Prenatal cannabis use and the risk of attention deficit hyperactivity disorder and autism spectrum disorder in offspring: A systematic review and meta-analysis

J Psychiatr Res. 2024 Mar:171:142-151. doi: 10.1016/j.jpsychires.2024.01.045. Epub 2024 Jan 23.


Background: It is plausible that exposure to cannabis in-utero could be associated with an increased risk of neurodevelopmental disorders such as attention deficit hyperactivity disorder (ADHD) symptoms and autism spectrum disorder (ASD) during childhood and adolescence; however, mixed results have been reported. This study investigated whether there is an association between prenatal cannabis use and ADHD symptoms and ASD in offspring using a systematic review and meta-analysis methodology.

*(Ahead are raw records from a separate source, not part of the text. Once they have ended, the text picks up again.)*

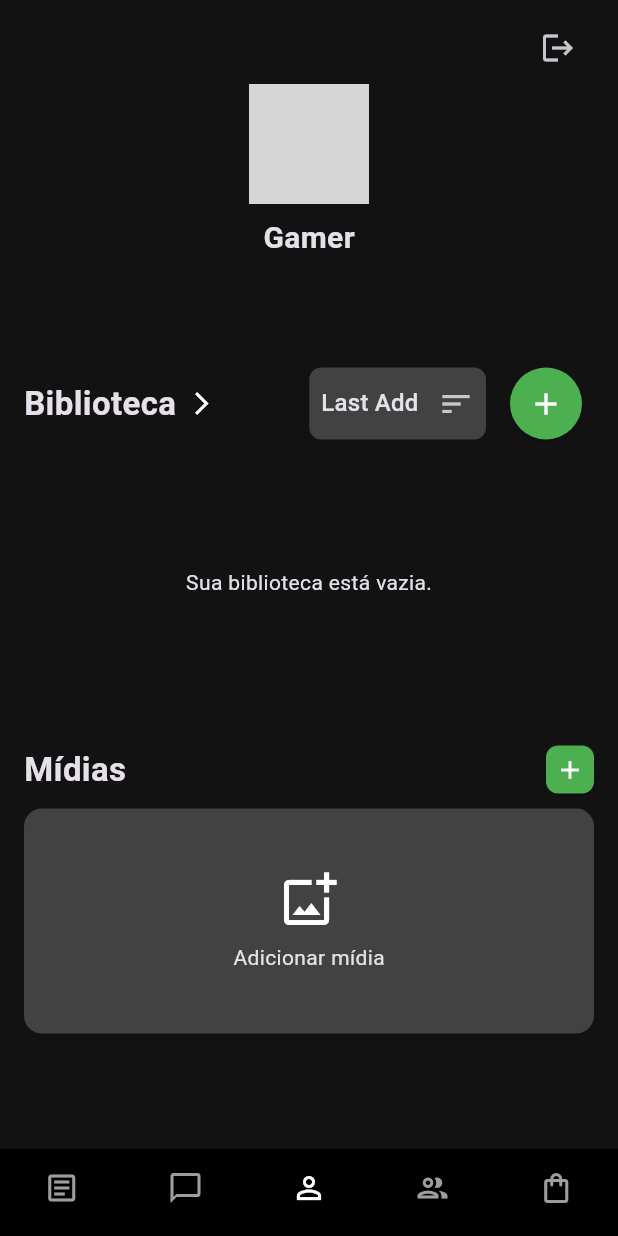
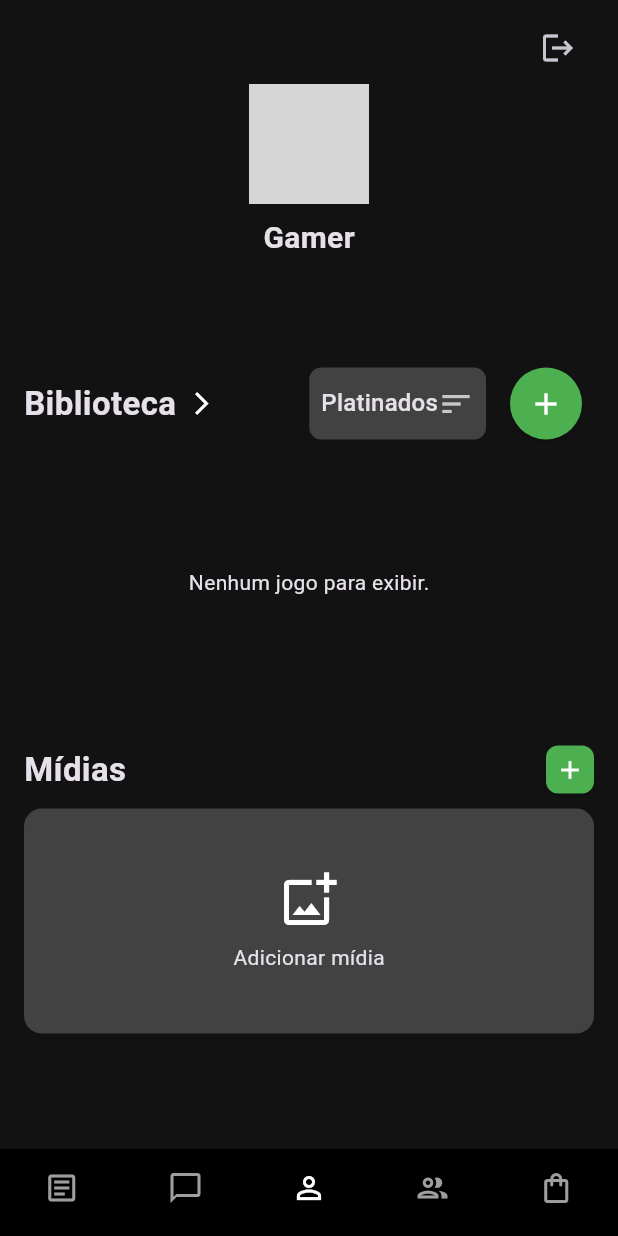
Before and after one commit to cgonssalves/my0games, a Flutter app: the screen it shows after launch, on a phone screen of 412 x 824 dp. Run offline on Flutter 3.47's test engine with Material 3 defaults, Android fonts, the light colour scheme and no system bars; our stand-ins replace drift, image_picker, shared_preferences; accounts and stored records are empty; generated files the repository leaves out were written again; network calls fail; grey boxes are pictures that could not be loaded.

Commit message:
better design

```diff
--- a/lib/screens/home_screen.dart
+++ b/lib/screens/home_screen.dart
@@ -20,9 +20,10 @@ class HomeScreen extends StatefulWidget {
 class _HomeScreenState extends State<HomeScreen> {
   late AppDatabase _database;
   String _gamerName = "Carregando...";
-  SortMode _sortMode = SortMode.lastAdded;
+  SortMode _sortMode = SortMode.platinados; // O padrão agora é 'Platinados'
   int _selectedIndex = 2;
   List<File> _mediaFiles = [];
+  File? _profileImageFile;
 
   @override
   void initState() {
@@ -40,10 +41,14 @@ class _HomeScreenState extends State<HomeScreen> {
   Future<void> _loadUserData() async {
     final prefs = await SharedPreferences.getInstance();
     final mediaPaths = prefs.getStringList('mediaImagePaths') ?? [];
+    final profileImagePath = prefs.getString('profileImagePath');
     if (mounted) {
       setState(() {
         _gamerName = prefs.getString('gamerName') ?? 'Gamer';
         _mediaFiles = mediaPaths.map((path) => File(path)).toList();
+        if (profileImagePath != null) {
+          _profileImageFile = File(profileImagePath);
+        }
       });
     }
   }
@@ -51,18 +56,49 @@ class _HomeScreenState extends State<HomeScreen> {
   Future<void> _pickMedia() async {
     final picker = ImagePicker();
     final pickedFiles = await picker.pickMultiImage();
-
     if (pickedFiles.isNotEmpty) {
       final prefs = await SharedPreferences.getInstance();
-
       final newFiles = pickedFiles.map((file) => File(file.path)).toList();
       _mediaFiles.addAll(newFiles);
-
       final updatedPaths = _mediaFiles.map((file) => file.path).toList();
       await prefs.setStringList('mediaImagePaths', updatedPaths);
-
       setState(() {});
     }
+  }
+
+  Future<void> _pickProfileImage() async {
+    final picker = ImagePicker();
+    final pickedFile = await picker.pickImage(source: ImageSource.gallery);
+    if (pickedFile != null) {
+      final prefs = await SharedPreferences.getInstance();
+      await prefs.setString('profileImagePath', pickedFile.path);
+      setState(() {
+        _profileImageFile = File(pickedFile.path);
+      });
+    }
+  }
+
+  void _showChangeProfilePicDialog() {
+    showDialog(
+      context: context,
+      builder: (context) => AlertDialog(
+        title: const Text('Foto de Perfil'),
+        content: const Text('Deseja alterar sua foto de perfil?'),
+        actions: [
+          TextButton(
+            onPressed: () => Navigator.pop(context),
+            child: const Text('Cancelar'),
+          ),
+          ElevatedButton(
+            onPressed: () {
+              Navigator.pop(context);
+              _pickProfileImage();
+            },
+            child: const Text('Confirmar'),
+          ),
+        ],
+      ),
+    );
   }
 
   void _navigateToGameSearch() {
@@ -136,6 +172,9 @@ class _HomeScreenState extends State<HomeScreen> {
               .where((g) => g.status != 'lista de desejos')
               .map((g) => g.platform)).toList();
 
+            final playingGames = allGames.where((game) => game.status == 'jogando').toList();
+            final libraryGames = allGames.where((game) => game.status != 'jogando').toList();
+
             return SingleChildScrollView(
               child: Padding(
                 padding: const EdgeInsets.symmetric(vertical: 8.0),
@@ -148,12 +187,31 @@ class _HomeScreenState extends State<HomeScreen> {
                         children: [ IconButton(icon: const Icon(Icons.logout), onPressed: _logout) ],
                       ),
                     ),
-                    const CircleAvatar(radius: 40, backgroundImage: NetworkImage('https://i.imgur.com/8soQJkH.png')),
+                    GestureDetector(
+                      onLongPress: _showChangeProfilePicDialog,
+                      child: CircleAvatar(
+                        radius: 40,
+                        backgroundImage: _profileImageFile != null
+                            ? FileImage(_profileImageFile!) as ImageProvider
+                            : const NetworkImage('https://i.imgur.com/8soQJkH.png'),
+                      ),
+                    ),
                     const SizedBox(height: 8),
                     Text(_gamerName, style: const TextStyle(fontSize: 20, fontWeight: FontWeight.bold)),
                     const SizedBox(height: 16),
                     _buildPlatformIndicator(userPlatforms),
                     const SizedBox(height: 24),
+
+                    if (playingGames.isNotEmpty) ...[
+                      Padding(
+                        padding: const EdgeInsets.symmetric(horizontal: 16.0),
+                        child: _buildSectionHeader("Jogando"),
+                      ),
+                      const SizedBox(height: 10),
+                      _buildHorizontalGameList(playingGames),
+                      const SizedBox(height: 24),
+                    ],
+
                     Padding(
                       padding: const EdgeInsets.symmetric(horizontal: 16.0),
                       child: Row(
@@ -189,8 +247,9 @@ class _HomeScreenState extends State<HomeScreen> {
                       ),
                     ),
                     const SizedBox(height: 10),
-                    _buildHorizontalGameList(allGames),
+                    _buildHorizontalGameList(libraryGames),
                     const SizedBox(height: 24),
+
                     _buildMediaSection(),
                   ],
                 ),
@@ -219,44 +278,9 @@ class _HomeScreenState extends State<HomeScreen> {
     );
   }
 
-  Widget _buildSortDropdown() {
-    return Container(
-      padding: const EdgeInsets.symmetric(horizontal: 8.0),
-      height: 48,
-      decoration: BoxDecoration(color: Colors.grey.shade800, borderRadius: BorderRadius.circular(8.0)),
-      child: DropdownButton<SortMode>(
-        value: _sortMode,
-        onChanged: (SortMode? newValue) {
-          if (newValue != null) setState(() => _sortMode = newValue);
-        },
-        underline: Container(),
-        icon: const Icon(Icons.sort),
-        items: const [
-          DropdownMenuItem(value: SortMode.lastAdded, child: Text("Last Add")),
-          DropdownMenuItem(value: SortMode.firstAdded, child: Text("First Add")),
-          DropdownMenuItem(value: SortMode.az, child: Text("A - Z")),
-          DropdownMenuItem(value: SortMode.platinados, child: Text("Platinados")),
-          DropdownMenuItem(value: SortMode.wishlist, child: Text("Wishlist")),
-        ],
-      ),
-    );
-  }
-
-  Widget _buildPlatformIndicator(List<String> platforms) {
-    if (platforms.isEmpty) return const SizedBox(height: 32);
-    return Container(
-      alignment: Alignment.center,
-      padding: const EdgeInsets.symmetric(horizontal: 16.0),
-      child: Wrap(
-        spacing: 8.0, runSpacing: 8.0, alignment: WrapAlignment.center,
-        children: platforms.map((platform) => Chip(label: Text(platform))).toList(),
-      ),
-    );
-  }
-
   Widget _buildHorizontalGameList(List<Game> games) {
     if (games.isEmpty) {
-      return const SizedBox(height: 170, child: Center(child: Text("Sua biblioteca está vazia.")));
+      return const SizedBox(height: 170, child: Center(child: Text("Nenhum jogo para exibir.")));
     }
     return SizedBox(
       height: 170,
@@ -272,6 +296,7 @@ class _HomeScreenState extends State<HomeScreen> {
               width: 120,
               margin: const EdgeInsets.only(right: 10),
               child: Card(
+                shape: const RoundedRectangleBorder(borderRadius: BorderRadius.zero),
                 clipBehavior: Clip.antiAlias,
                 child: Stack(
                   fit: StackFit.expand,
@@ -298,36 +323,6 @@ class _HomeScreenState extends State<HomeScreen> {
     );
   }
 
-  Widget _buildMediaSection() {
-    return Padding(
-      padding: const EdgeInsets.symmetric(horizontal: 16.0),
-      child: Column(
-        children: [
-          Row(
-            mainAxisAlignment: MainAxisAlignment.spaceBetween,
-            children: [
-              const Text("Mídias", style: TextStyle(fontSize: 22, fontWeight: FontWeight.bold)),
-              SizedBox(
-                height: 32,
-                width: 32,
-                child: ElevatedButton(
-                  onPressed: _pickMedia,
-                  style: ElevatedButton.styleFrom(
-                    padding: EdgeInsets.zero,
-                    shape: RoundedRectangleBorder(borderRadius: BorderRadius.circular(8)),
-                  ),
-                  child: const Icon(Icons.add, size: 20),
-                ),
-              ),
-            ],
-          ),
-          const SizedBox(height: 10),
-          _buildMediaGridPreview(),
-        ],
-      ),
-    );
-  }
-
   Widget _buildMediaGridPreview() {
     if (_mediaFiles.isEmpty) {
       return GestureDetector(
@@ -340,13 +335,11 @@ class _HomeScreenState extends State<HomeScreen> {
         ),
       );
     }
-
     return LayoutBuilder(
       builder: (context, constraints) {
         final width = constraints.maxWidth;
         final smallImageSize = (width - 8) / 3;
         final largeImageHeight = smallImageSize * 2 + 8;
-
         return SizedBox(
           height: largeImageHeight,
           child: Row(
@@ -382,17 +375,13 @@ class _HomeScreenState extends State<HomeScreen> {
   }
 
   Widget _buildMediaItem(File imageFile) {
-    return ClipRRect(
-      borderRadius: BorderRadius.circular(12.0),
-      child: Image.file(imageFile, fit: BoxFit.cover, width: double.infinity, height: double.infinity),
-    );
+    return Image.file(imageFile, fit: BoxFit.cover, width: double.infinity, height: double.infinity);
   }
 
   Widget _buildSeeMoreItem(File imageFile) {
     return GestureDetector(
       onTap: _navigateToMediaScreen,
       child: ClipRRect(
-        borderRadius: BorderRadius.circular(12.0),
         child: Stack(
           fit: StackFit.expand,
           children: [
@@ -410,6 +399,78 @@ class _HomeScreenState extends State<HomeScreen> {
     );
   }
 
+  Widget _buildSectionHeader(String title) {
+    return Align(
+      alignment: Alignment.centerLeft,
+      child: Text(title, style: const TextStyle(fontSize: 22, fontWeight: FontWeight.bold)),
+    );
+  }
+
+  Widget _buildSortDropdown() {
+    return Container(
+      padding: const EdgeInsets.symmetric(horizontal: 8.0),
+      height: 48,
+      decoration: BoxDecoration(color: Colors.grey.shade800, borderRadius: BorderRadius.circular(8.0)),
+      child: DropdownButton<SortMode>(
+        value: _sortMode,
+        onChanged: (SortMode? newValue) {
+          if (newValue != null) setState(() => _sortMode = newValue);
+        },
+        underline: Container(),
+        icon: const Icon(Icons.sort),
+        items: const [
+          DropdownMenuItem(value: SortMode.platinados, child: Text("Platinados")),
+          DropdownMenuItem(value: SortMode.lastAdded, child: Text("Last Add")),
+          DropdownMenuItem(value: SortMode.firstAdded, child: Text("First Add")),
+          DropdownMenuItem(value: SortMode.az, child: Text("A - Z")),
+          DropdownMenuItem(value: SortMode.wishlist, child: Text("Wishlist")),
+        ],
+      ),
+    );
+  }
+
+  Widget _buildPlatformIndicator(List<String> platforms) {
+    if (platforms.isEmpty) return const SizedBox(height: 32);
+    return Container(
+      alignment: Alignment.center,
+      padding: const EdgeInsets.symmetric(horizontal: 16.0),
+      child: Wrap(
+        spacing: 8.0, runSpacing: 8.0, alignment: WrapAlignment.center,
+        children: platforms.map((platform) => Chip(label: Text(platform))).toList(),
+      ),
+    );
+  }
+
+  Widget _buildMediaSection() {
+    return Padding(
+      padding: const EdgeInsets.symmetric(horizontal: 16.0),
+      child: Column(
+        children: [
+          Row(
+            mainAxisAlignment: MainAxisAlignment.spaceBetween,
+            children: [
+              const Text("Mídias", style: TextStyle(fontSize: 22, fontWeight: FontWeight.bold)),
+              SizedBox(
+                height: 32,
+                width: 32,
+                child: ElevatedButton(
+                  onPressed: _pickMedia,
+                  style: ElevatedButton.styleFrom(
+                    padding: EdgeInsets.zero,
+                    shape: RoundedRectangleBorder(borderRadius: BorderRadius.circular(8)),
+                  ),
+                  child: const Icon(Icons.add, size: 20),
+                ),
+              ),
+            ],
+          ),
+          const SizedBox(height: 10),
+          _buildMediaGridPreview(),
+        ],
+      ),
+    );
+  }
+
   Widget _buildStatusIcon(String status) {
     String icon;
     switch (status) {
```
Also changed, not shown: lib/screens/library_screen.dart (+3 -9 lines), lib/screens/media_screen.dart (+7 -10 lines).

Methods: A systematic literature search was conducted in PubMed/Medline, Scopus, EMBASE, Web of Science, Psych-Info, and Google Scholar to identify relevant studies. The study protocol has been preregistered in the Prospective Register of Systematic Reviews (PROSPERO) (CRD42022345001), and the Newcastle-Ottawa Quality Assessment Scale (NOS) was used to assess the methodological quality of included studies. An inverse variance weighted random effect meta-analysis was conducted to pool the overall effect estimates from the included studies.

Results: Fourteen primary studies, consisting of ten on ADHD and four on ASD, with a total of 203,783 participants, were included in this study. Our meta-analysis underscores an increased risk of ADHD symptoms and/or disorder [β = 0.39: 95 % CI (0.20-0.58), I2 = 66.85 %, P = 0.001)] and ASD [RR = 1.30: 95 % CI (1.03-1.64), I2 = 45.5 %, P = 0.14] associated with in-utero cannabis exposure in offspring compared to their non-exposed counterparts. Additionally, our stratified analysis highlighted an elevated risk of ADHD symptoms [β = 0.54: 95 % CI (0.26-0.82)] and a marginally significant increase in the risk of diagnostic ADHD among exposed offspring compared to non-exposed counterparts [RR = 1.13, 95 % CI (1.01, 1.26)].

Conclusion: This study indicated that maternal prenatal cannabis exposure is associated with a higher risk of ADHD symptoms and ASD in offspring.

Keywords: ADHD; ASD; Cannabis; Marijuana; Neurodevelopmental disorders; Offspring; Pregnancy; Prenatal.

Publication types

  • Meta-Analysis
  • Systematic Review

MeSH terms

  • Adolescent
  • Attention Deficit Disorder with Hyperactivity* / epidemiology
  • Attention Deficit Disorder with Hyperactivity* / etiology
  • Autism Spectrum Disorder* / complications
  • Autism Spectrum Disorder* / etiology
  • Cannabis* / adverse effects
  • Female
  • Humans
  • Maternal Exposure
  • Pregnancy
  • Prenatal Exposure Delayed Effects* / epidemiology